*** Opening of EXTRACTED MATERIAL ***

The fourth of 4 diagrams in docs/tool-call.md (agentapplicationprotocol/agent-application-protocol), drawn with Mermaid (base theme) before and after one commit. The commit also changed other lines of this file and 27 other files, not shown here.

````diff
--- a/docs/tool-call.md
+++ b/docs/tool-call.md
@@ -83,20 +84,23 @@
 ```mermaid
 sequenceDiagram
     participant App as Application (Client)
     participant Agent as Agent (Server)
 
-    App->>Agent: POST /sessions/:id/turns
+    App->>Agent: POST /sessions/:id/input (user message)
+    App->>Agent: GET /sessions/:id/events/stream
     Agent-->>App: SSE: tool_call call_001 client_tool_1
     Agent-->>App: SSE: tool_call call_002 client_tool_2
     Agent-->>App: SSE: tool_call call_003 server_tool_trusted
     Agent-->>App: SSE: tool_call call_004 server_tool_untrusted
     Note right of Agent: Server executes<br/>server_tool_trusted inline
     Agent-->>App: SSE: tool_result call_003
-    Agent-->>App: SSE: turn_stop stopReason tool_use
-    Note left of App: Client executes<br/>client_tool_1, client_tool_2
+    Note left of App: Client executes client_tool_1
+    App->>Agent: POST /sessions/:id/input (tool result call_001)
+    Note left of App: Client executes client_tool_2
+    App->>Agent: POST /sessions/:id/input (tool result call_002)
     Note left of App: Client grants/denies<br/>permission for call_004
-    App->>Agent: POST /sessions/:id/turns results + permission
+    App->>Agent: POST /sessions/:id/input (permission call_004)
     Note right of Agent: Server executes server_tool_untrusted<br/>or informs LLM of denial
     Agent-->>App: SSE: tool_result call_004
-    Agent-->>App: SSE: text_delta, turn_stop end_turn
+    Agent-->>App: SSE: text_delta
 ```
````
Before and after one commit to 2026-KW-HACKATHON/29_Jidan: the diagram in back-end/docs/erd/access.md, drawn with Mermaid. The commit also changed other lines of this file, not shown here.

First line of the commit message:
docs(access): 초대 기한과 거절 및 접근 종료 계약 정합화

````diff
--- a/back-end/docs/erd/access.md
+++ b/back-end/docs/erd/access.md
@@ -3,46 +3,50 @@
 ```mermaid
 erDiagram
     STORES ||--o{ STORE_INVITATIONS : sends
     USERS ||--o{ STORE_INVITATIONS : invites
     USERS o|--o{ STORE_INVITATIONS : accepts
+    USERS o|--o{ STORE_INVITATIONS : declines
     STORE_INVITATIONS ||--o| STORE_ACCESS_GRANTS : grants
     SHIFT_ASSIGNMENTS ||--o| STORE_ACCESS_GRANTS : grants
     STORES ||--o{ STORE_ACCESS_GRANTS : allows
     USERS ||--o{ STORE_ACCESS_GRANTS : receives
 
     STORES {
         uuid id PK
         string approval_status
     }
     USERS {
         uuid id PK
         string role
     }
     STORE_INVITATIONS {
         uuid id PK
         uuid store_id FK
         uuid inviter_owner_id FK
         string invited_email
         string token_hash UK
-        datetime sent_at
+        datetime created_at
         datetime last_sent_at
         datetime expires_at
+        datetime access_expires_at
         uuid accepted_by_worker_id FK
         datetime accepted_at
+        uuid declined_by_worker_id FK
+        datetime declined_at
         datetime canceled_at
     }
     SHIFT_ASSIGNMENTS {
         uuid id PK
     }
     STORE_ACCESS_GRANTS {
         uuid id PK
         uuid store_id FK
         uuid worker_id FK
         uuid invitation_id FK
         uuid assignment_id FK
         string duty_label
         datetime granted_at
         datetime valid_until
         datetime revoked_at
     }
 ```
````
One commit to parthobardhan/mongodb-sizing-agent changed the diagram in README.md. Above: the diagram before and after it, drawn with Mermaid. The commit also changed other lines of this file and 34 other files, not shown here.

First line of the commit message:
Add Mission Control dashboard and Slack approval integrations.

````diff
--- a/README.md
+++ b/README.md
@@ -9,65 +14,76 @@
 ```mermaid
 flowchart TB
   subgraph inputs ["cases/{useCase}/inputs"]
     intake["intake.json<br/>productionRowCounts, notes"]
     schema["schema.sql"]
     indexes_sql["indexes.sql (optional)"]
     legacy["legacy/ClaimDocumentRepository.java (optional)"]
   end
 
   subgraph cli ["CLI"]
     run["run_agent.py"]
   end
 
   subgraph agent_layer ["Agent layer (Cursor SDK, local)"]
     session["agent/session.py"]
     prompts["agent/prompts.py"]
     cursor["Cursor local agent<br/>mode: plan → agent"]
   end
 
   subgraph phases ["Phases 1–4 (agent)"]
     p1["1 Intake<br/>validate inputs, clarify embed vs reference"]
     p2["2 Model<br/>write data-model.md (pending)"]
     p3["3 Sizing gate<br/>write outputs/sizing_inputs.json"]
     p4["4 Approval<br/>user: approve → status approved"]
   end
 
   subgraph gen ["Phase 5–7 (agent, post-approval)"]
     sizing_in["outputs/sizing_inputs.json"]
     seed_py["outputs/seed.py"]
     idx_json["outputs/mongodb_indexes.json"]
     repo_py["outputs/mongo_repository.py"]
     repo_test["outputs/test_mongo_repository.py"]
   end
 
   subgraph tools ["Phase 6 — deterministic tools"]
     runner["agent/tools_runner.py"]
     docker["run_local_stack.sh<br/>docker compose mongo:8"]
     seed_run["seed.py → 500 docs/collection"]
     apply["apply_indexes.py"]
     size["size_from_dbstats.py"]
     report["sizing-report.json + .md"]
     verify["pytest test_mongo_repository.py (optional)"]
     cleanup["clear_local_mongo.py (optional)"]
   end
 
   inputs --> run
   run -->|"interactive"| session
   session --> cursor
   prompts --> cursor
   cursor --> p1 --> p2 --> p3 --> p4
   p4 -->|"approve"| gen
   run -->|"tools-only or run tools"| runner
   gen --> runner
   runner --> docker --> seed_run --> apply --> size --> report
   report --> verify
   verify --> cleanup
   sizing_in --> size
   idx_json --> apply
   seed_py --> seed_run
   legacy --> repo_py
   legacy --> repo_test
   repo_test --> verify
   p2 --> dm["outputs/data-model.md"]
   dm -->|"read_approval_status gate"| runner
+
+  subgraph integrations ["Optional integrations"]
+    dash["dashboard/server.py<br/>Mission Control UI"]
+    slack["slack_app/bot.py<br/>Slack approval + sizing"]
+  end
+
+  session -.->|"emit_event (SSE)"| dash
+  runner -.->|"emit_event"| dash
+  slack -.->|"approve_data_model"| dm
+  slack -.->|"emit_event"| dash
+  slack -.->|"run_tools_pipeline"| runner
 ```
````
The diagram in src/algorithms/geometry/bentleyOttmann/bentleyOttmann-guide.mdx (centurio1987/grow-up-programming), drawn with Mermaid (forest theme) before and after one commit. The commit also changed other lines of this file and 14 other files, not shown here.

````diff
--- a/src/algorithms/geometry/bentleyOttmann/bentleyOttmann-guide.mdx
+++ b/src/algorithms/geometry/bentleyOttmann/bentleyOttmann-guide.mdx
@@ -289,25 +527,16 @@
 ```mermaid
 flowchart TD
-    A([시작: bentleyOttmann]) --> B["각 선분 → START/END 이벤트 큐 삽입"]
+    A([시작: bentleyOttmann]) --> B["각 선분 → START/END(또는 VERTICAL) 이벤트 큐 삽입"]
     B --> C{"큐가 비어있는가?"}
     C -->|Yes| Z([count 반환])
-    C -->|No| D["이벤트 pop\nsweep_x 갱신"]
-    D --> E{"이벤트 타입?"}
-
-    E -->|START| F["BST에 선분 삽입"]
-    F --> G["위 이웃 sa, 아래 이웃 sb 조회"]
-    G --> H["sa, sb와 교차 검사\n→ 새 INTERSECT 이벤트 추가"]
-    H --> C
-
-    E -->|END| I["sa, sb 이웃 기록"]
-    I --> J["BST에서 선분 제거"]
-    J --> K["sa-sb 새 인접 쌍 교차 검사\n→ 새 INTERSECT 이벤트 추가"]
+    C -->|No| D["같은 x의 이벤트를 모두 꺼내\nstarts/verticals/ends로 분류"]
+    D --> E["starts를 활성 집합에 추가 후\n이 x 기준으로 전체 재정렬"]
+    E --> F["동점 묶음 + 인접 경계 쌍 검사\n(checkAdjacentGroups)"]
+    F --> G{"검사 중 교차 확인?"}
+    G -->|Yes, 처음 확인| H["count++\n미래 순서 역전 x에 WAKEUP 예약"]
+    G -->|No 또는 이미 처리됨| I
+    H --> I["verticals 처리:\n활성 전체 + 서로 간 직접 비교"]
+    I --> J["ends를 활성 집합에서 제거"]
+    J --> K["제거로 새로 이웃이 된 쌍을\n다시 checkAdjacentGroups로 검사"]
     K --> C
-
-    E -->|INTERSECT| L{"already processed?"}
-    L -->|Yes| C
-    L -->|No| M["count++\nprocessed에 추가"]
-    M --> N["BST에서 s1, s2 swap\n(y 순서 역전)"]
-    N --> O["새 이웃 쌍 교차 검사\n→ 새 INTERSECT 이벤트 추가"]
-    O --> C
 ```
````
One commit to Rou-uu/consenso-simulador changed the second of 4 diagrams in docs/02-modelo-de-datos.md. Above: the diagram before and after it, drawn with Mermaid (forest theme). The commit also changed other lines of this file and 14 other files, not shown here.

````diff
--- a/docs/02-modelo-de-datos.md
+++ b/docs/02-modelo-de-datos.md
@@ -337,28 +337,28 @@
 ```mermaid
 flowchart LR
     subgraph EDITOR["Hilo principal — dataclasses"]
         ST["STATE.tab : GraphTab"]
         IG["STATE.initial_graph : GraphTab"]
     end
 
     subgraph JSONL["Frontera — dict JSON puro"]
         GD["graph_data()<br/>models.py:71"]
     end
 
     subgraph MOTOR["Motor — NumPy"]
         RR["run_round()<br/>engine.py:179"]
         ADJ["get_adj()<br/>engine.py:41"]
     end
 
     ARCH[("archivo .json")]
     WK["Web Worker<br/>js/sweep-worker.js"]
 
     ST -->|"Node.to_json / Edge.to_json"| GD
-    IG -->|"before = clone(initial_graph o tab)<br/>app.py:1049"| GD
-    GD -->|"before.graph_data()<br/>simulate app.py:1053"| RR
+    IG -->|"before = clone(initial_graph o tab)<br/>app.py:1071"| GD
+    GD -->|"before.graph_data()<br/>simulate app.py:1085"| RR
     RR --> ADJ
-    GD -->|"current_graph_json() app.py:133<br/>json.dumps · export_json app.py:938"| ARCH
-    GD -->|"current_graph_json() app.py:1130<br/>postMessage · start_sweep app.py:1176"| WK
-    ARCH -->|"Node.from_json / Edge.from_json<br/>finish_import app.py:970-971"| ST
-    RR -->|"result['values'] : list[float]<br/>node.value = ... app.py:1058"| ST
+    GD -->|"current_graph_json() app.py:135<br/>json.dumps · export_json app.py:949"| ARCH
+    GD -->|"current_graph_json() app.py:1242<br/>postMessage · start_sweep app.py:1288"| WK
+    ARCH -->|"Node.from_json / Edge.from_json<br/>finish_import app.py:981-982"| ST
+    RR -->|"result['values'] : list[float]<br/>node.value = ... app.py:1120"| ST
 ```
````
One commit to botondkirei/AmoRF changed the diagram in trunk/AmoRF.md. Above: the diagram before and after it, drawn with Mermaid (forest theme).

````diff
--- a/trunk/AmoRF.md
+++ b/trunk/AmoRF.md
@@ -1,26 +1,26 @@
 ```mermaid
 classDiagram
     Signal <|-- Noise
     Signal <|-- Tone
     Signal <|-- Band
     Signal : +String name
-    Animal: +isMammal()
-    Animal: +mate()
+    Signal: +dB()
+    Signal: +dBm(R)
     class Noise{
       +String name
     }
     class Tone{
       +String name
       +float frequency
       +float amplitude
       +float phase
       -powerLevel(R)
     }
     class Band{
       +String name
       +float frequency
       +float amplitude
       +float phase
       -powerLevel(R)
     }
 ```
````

*** Close of EXTRACTED MATERIAL ***

*WORK REQUIRED*. Count the lines in the records above that contain the word "datetime", and reply with only that number.

*ANSWER SECTION*. 11